Copy, from the entries below, each line where the word "AuthGuard" can be found.

(Stored items)
Start of Block
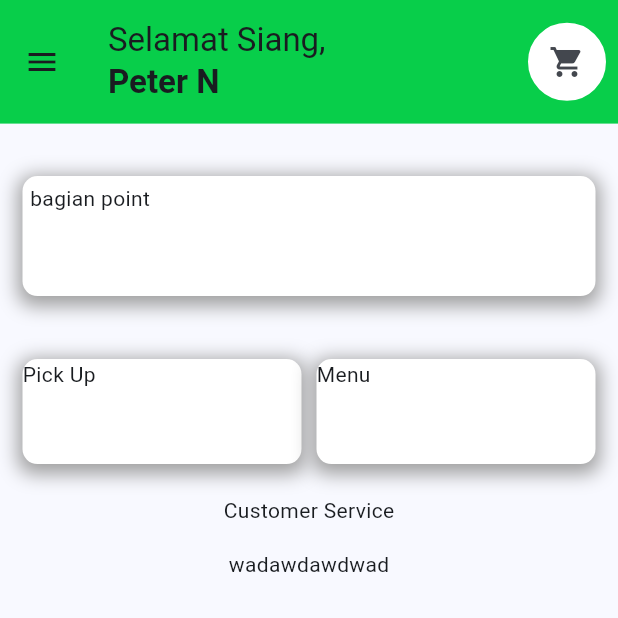
After one commit to specialfox8/uas_ppb_5, a Flutter app: the screen it shows once a user with an empty profile is signed in, on a phone screen of 412 x 824 dp, the top half of it. The commit adds this screen. Run offline on Flutter 3.47's test engine with Material 3 defaults, Android fonts, the phone set to English and light mode, and no system bars; our stand-ins replace firebase_auth, firebase_core; accounts and stored records are empty.

Commit message:
add Home Screen

```diff
--- a/lib/main.dart
+++ b/lib/main.dart
@@ -1,5 +1,6 @@
 import 'package:uas_ppb_5/providers/auth_provider.dart' as auth;
 import 'package:uas_ppb_5/screens/login_screen.dart';
+import 'package:uas_ppb_5/screens/homescreen.dart';
 import 'package:firebase_auth/firebase_auth.dart';
 import 'package:firebase_core/firebase_core.dart';
 import 'package:flutter/material.dart';
@@ -37,7 +38,27 @@ class MyApp extends StatelessWidget {
         colorScheme: ColorScheme.fromSeed(seedColor: Colors.blue),
         useMaterial3: true,
       ),
-      home: const LoginScreen(),
+      home: const AuthGuard(),
     );
   }
 }
+
+// ---
+
+class AuthGuard extends StatelessWidget {
+  const AuthGuard({super.key});
+
+  @override
+  Widget build(BuildContext context) {
+    return StreamBuilder(
+      stream: FirebaseAuth.instance.authStateChanges(),
+      builder: (context, snapshot) {
+        if (snapshot.hasData) {
+          return const HomeScreen();
+        } else {
+          return const LoginScreen();
+        }
+      },
+    );
+  }
+}
--- /dev/null
+++ b/lib/screens/NavHome.dart
@@ -0,0 +1,78 @@
+import 'package:flutter/material.dart';
+
+class NavHome extends StatefulWidget {
+  const NavHome({super.key});
+
+  @override
+  State<NavHome> createState() => _NavHomeState();
+}
+
+class _NavHomeState extends State<NavHome> {
+  int _currentIndex = 0;
+  final List<Widget> _pages = [
+    // Widget untuk halaman pertama
+    Container(
+      color: Colors.blue,
+      child: Center(
+        child: Text('Halaman 1'),
+      ),
+    ),
+    // Widget untuk halaman kedua
+    Container(
+      color: Colors.green,
+      child: Center(
+        child: Text('Halaman 2'),
+      ),
+    ),
+    // Widget untuk halaman ketiga
+    Container(
+      color: Colors.yellow,
+      child: Center(
+        child: Text('Halaman 3'),
+      ),
+    ),
+    // Widget untuk halaman keempat
+    Container(
+      color: Colors.red,
+      child: Center(
+        child: Text('Halaman 4'),
+      ),
+    ),
+  ];
+
+  @override
+  Widget build(BuildContext context) {
+    return Scaffold(
+      appBar: AppBar(
+        title: Text('Navigasi Bar'),
+      ),
+      body: _pages[_currentIndex],
+      bottomNavigationBar: BottomNavigationBar(
+        currentIndex: _currentIndex,
+        onTap: (index) {
+          setState(() {
+            _currentIndex = index;
+          });
+        },
+        items: [
+          BottomNavigationBarItem(
+            icon: Icon(Icons.home),
+            label: 'home',
+          ),
+          BottomNavigationBarItem(
+            icon: Icon(Icons.search),
+            label: 'Voucher',
+          ),
+          BottomNavigationBarItem(
+            icon: Icon(Icons.favorite),
+            label: 'Favorit',
+          ),
+          BottomNavigationBarItem(
+            icon: Icon(Icons.person),
+            label: 'Profil',
+          ),
+        ],
+      ),
+    );
+  }
+}
--- /dev/null
+++ b/lib/screens/homescreen.dart
@@ -0,0 +1,176 @@
+import 'package:uas_ppb_5/providers/auth_provider.dart';
+import 'package:flutter/material.dart';
+import 'package:provider/provider.dart';
+
+class HomeScreen extends StatelessWidget {
+  const HomeScreen({super.key});
+
+  @override
+  Widget build(BuildContext context) {
+    final user = Provider.of<AuthProvider>(context).user;
+
+    return Scaffold(
+      appBar: AppBar(
+        title: const Column(
+          crossAxisAlignment: CrossAxisAlignment.start,
+          children: [
+            Text('Selamat Siang,'),
+            Text(
+              'Peter N',
+              style: TextStyle(
+                fontWeight: FontWeight.bold,
+              ),
+            ),
+          ],
+        ),
+        actions: [
+          Padding(
+            padding: const EdgeInsets.all(8.0),
+            child: Container(
+              decoration: BoxDecoration(
+                borderRadius: BorderRadius.circular(50.0),
+                color: Colors.white,
+                border: Border.all(
+                  color: Colors.white, // Warna border
+                  width: 2.0, // Lebar border
+                ),
+              ),
+              child: IconButton(
+                icon: Icon(Icons.shopping_cart),
+                onPressed: () {
+                  //target screen
+                },
+              ),
+            ),
+          ),
+        ],
+        backgroundColor: Color.fromARGB(255, 8, 206, 74),
+        toolbarHeight: MediaQuery.of(context).size.height *
+            0.1, // Sesuaikan proporsi yang diinginkan
+      ),
+      drawer: Drawer(
+        child: ListView(
+          children: [
+            DrawerHeader(
+              decoration: const BoxDecoration(
+                color: Colors.cyan,
+              ),
+              child: Text('${user?.email}'),
+            ),
+            ListTile(
+              title: const Text('home'),
+            ),
+            ListTile(
+              title: const Text('Logout'),
+              onTap: () {
+                Provider.of<AuthProvider>(context, listen: false).logout();
+              },
+            ),
+          ],
+        ),
+      ),
+      body: Container(
+        width: double.infinity,
+        height: MediaQuery.of(context).size.height,
+        padding: const EdgeInsets.only(top: 30, left: 10, right: 10),
+        child: CustomScrollView(
+          slivers: [
+            SliverList(
+              delegate: SliverChildListDelegate(
+                [
+                  Column(
+                    children: [
+                      Padding(
+                        padding: const EdgeInsets.all(5),
+                        child: Container(
+                          width: double.infinity,
+                          height: 80,
+                          decoration: BoxDecoration(
+                              color: Colors.white,
+                              borderRadius: BorderRadius.circular(10),
+                              boxShadow: const [
+                                BoxShadow(
+                                  color: Colors.grey,
+                                  spreadRadius: 3,
+                                  blurRadius: 10,
+                                  offset: Offset(0, 3),
+                                )
+                              ]),
+                          child: const Column(children: [
+                            Padding(
+                              padding: EdgeInsets.all(5),
+                              child: Row(
+                                mainAxisAlignment:
+                                    MainAxisAlignment.spaceBetween,
+                                children: [
+                                  Text(
+                                    "bagian point",
+                                  ),
+                                ],
+                              ),
+                            ),
+                          ]),
+                        ),
+                      ),
+
+                      const SizedBox(height: 16),
+                      //image
+                      const SizedBox(height: 16),
+                      Row(
+                        children: [
+                          Expanded(
+                            child: Container(
+                              margin: EdgeInsets.all(5),
+                              width: 20,
+                              height: 70,
+                              decoration: BoxDecoration(
+                                  color: Colors.white,
+                                  borderRadius: BorderRadius.circular(10),
+                                  boxShadow: const [
+                                    BoxShadow(
+                                      color: Colors.grey,
+                                      spreadRadius: 3,
+                                      blurRadius: 10,
+                                      offset: Offset(0, 3),
+                                    )
+                                  ]),
+                              child: Text('Pick Up'),
+                            ),
+                          ),
+                          Expanded(
+                            child: Container(
+                              margin: EdgeInsets.all(5),
+                              width: 20,
+                              height: 70,
+                              decoration: BoxDecoration(
+                                  color: Colors.white,
+                                  borderRadius: BorderRadius.circular(10),
+                                  boxShadow: const [
+                                    BoxShadow(
+                                      color: Colors.grey,
+                                      spreadRadius: 3,
+                                      blurRadius: 10,
+                                      offset: Offset(0, 3),
+                                    )
+                                  ]),
+                              child: Text('Menu'),
+                            ),
+                          ),
+                        ],
+                      ),
+                      const SizedBox(height: 16),
+
+                      const Text('Customer Service'),
+                      const SizedBox(height: 16),
+                      const Text('wadawdawdwad'),
+                    ],
+                  ),
+                ],
+              ),
+            ),
+          ],
+        ),
+      ),
+    );
+  }
+}
```
Also changed, not shown: pubspec.yaml (+5 -5 lines), lib/firebase_options.dart.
End of Block
**SOLUTION TO THIS PROBLEM:**
+      home: const AuthGuard(),
+class AuthGuard extends StatelessWidget {
+  const AuthGuard({super.key});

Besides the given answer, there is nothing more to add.